The Best American Essays: 2020, ed. Andre Aciman 2020
This is the 34th edition of the Best American Essays in which a guest editor chooses from among the hundreds of excellent essays published in magazines, journals, and on line sites during the year for the annual volume. As I write this review, I can look to my right where all 34 volumes fill two shelves of a bookcase, their bindings a rainbow of color, their guest editors a veritable ‘hall of fame’ of outstanding writers.
This volume is one of the best. Aciman, a Harvard PhD who was born and raised in Egypt by parents of Sephardic Jewish lineage, is an award-winning novelist and essayist who teaches at CUNY. His introduction to this volume is a superb addition to the burgeoning literature about essays, a literary form that goes back to Montaigne in the 16th C and has become an important form for many of today’s best writers and commentators.
The 24 essays comprising this volume share Aciman’s theme that the ‘main purpose (of an essay) is to speculate, to explore, to propose, to delay, to reconsider, and always, always to find a pretext to think some more.‘ These authors from the well known Rachel Cusk, Barbara Ehrenreich, Leslie Jamison, Jamaica Kincaid, Peter Schjeldahl, and A.O. Scott to many whose names were new to me, explore topics as varied as the bird-watching expertise of the murderer, Nathan Leopold, to the meaning of pre-historic cave paintings, from the possibility that Shakespeare’s plays were written by a woman to the colonial mentality of the Robinson Crusoe narrative.

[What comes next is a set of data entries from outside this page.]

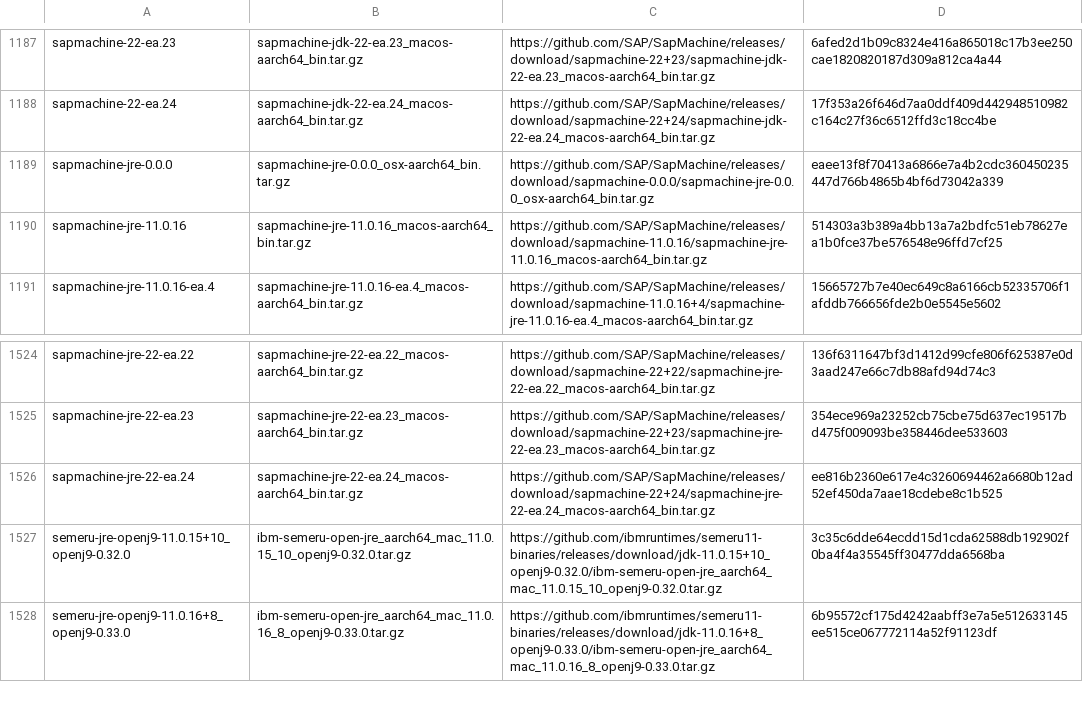
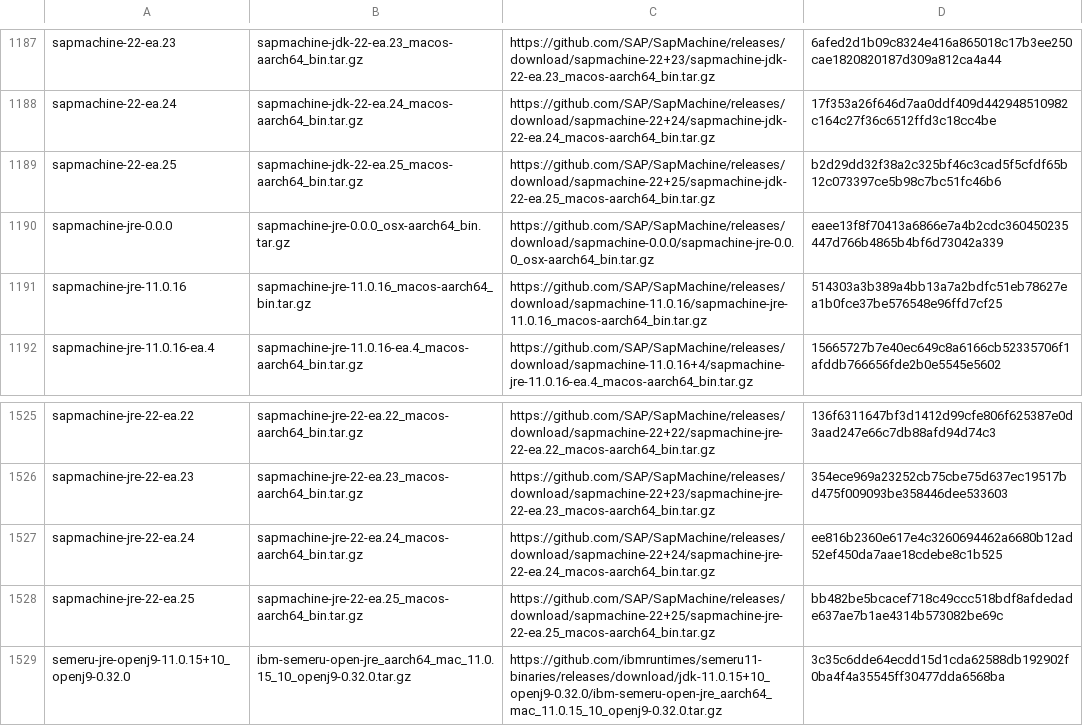
Before and after one commit to halcyon/asdf-java, a TSV file: data/jdk-macosx-aarch64-all.tsv, drawn as a sheet; only a part is shown, gaps mark what is left out; the shorter side is filled out with more unchanged rows; the diff names each change by its address in the sheet, - before the commit and + after, or states it on an @@ line.

```diff
--- a/data/jdk-macosx-aarch64-all.tsv
+++ b/data/jdk-macosx-aarch64-all.tsv
+row 1189: sapmachine-22-ea.25 | sapmachine-jdk-22-ea.25_macos-aarch64_bin.tar.gz | https://github.com/SAP/SapMachine/releases/download/sapmachine-22+25/sapmachine-jdk-22-ea.25_macos-aarch64_bin.tar.gz | b2d29dd32f38a2c325bf46c3cad5f5cfdf65b12c073397ce5b98c7bc51fc46b6
+row 1528: sapmachine-jre-22-ea.25 | sapmachine-jre-22-ea.25_macos-aarch64_bin.tar.gz | https://github.com/SAP/SapMachine/releases/download/sapmachine-22+25/sapmachine-jre-22-ea.25_macos-aarch64_bin.tar.gz | bb482be5bcacef718c49ccc518bdf8afdedade637ae7b1ae4314b573082be69c
```
Also changed, not shown: data/jdk-linux-x86_64-ea.tsv, data/jdk-macosx-aarch64-ea.tsv, 1 other file.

If I were to choose a favorite, I’d go with Leslie Jamison’s essay entitled “A Street Full of Splendid Strangers” which describes her obsession with a photography exhibit of the work of Gary Winogrand at the Brooklyn Museum in 2019. Having reviewed Geoff Dyer’s book about Winogrand’s work, I was immediately drawn to this essay, and Jamison uses the exhibit as a jumping off point for working out her confusion as a new mother going through a painful divorce. She quotes Whitman, James Baldwin, my favorite Scottish minister (“every person is waging a great battle’), and Dyer to explore the role of art in helping us understand the world.

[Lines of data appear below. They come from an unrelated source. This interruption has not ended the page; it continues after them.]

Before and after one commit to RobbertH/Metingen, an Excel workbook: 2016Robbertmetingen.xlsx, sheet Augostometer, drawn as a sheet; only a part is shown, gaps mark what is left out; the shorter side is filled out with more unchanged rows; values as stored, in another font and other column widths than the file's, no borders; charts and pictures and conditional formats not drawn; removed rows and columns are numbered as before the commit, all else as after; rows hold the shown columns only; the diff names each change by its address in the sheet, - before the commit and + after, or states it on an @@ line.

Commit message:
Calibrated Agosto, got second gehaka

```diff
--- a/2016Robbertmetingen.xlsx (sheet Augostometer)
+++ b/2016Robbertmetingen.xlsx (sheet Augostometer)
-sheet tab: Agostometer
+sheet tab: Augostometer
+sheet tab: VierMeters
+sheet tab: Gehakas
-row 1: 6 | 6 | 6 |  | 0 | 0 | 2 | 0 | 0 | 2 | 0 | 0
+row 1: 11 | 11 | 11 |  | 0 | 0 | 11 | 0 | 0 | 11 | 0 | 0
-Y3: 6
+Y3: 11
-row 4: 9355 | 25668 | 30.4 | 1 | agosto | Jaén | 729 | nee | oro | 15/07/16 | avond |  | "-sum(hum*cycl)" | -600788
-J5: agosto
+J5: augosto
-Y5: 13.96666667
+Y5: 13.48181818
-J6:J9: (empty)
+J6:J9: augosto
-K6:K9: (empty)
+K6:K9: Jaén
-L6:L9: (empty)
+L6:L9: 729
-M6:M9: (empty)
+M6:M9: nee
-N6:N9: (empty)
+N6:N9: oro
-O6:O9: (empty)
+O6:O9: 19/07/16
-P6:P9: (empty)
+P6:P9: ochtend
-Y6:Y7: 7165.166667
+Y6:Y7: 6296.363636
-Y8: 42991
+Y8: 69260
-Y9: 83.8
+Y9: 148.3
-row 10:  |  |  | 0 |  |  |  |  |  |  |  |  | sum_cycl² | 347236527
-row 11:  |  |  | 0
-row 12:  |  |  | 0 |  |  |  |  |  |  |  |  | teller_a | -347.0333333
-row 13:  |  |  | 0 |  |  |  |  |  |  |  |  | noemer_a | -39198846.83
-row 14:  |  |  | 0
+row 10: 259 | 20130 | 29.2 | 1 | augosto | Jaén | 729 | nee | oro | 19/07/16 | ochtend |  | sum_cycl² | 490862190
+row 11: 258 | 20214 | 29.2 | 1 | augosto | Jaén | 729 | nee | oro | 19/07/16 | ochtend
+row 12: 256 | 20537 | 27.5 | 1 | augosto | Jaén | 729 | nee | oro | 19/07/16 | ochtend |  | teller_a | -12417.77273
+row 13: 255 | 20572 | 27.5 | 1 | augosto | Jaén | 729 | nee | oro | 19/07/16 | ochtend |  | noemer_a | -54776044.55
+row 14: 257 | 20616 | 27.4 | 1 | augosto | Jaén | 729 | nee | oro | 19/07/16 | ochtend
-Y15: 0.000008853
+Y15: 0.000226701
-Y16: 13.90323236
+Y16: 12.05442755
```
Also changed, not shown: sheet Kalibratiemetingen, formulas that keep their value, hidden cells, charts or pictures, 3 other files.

All of these essays are worth reading for the observations, thoughts, analyses, and beauty of fine writing. An interesting factoid is that Virginia Woolf’s line about ‘brief moments of being’ is quoted by two authors, a fitting tribute to a brilliant observation that our lives are filled with the mundane and boring except for those ‘brief moments of being’ when we are blessed with insight into our human condition. I have one of those moments most days when I write my “I Got Up” postcard. You can have one or more if you read this book.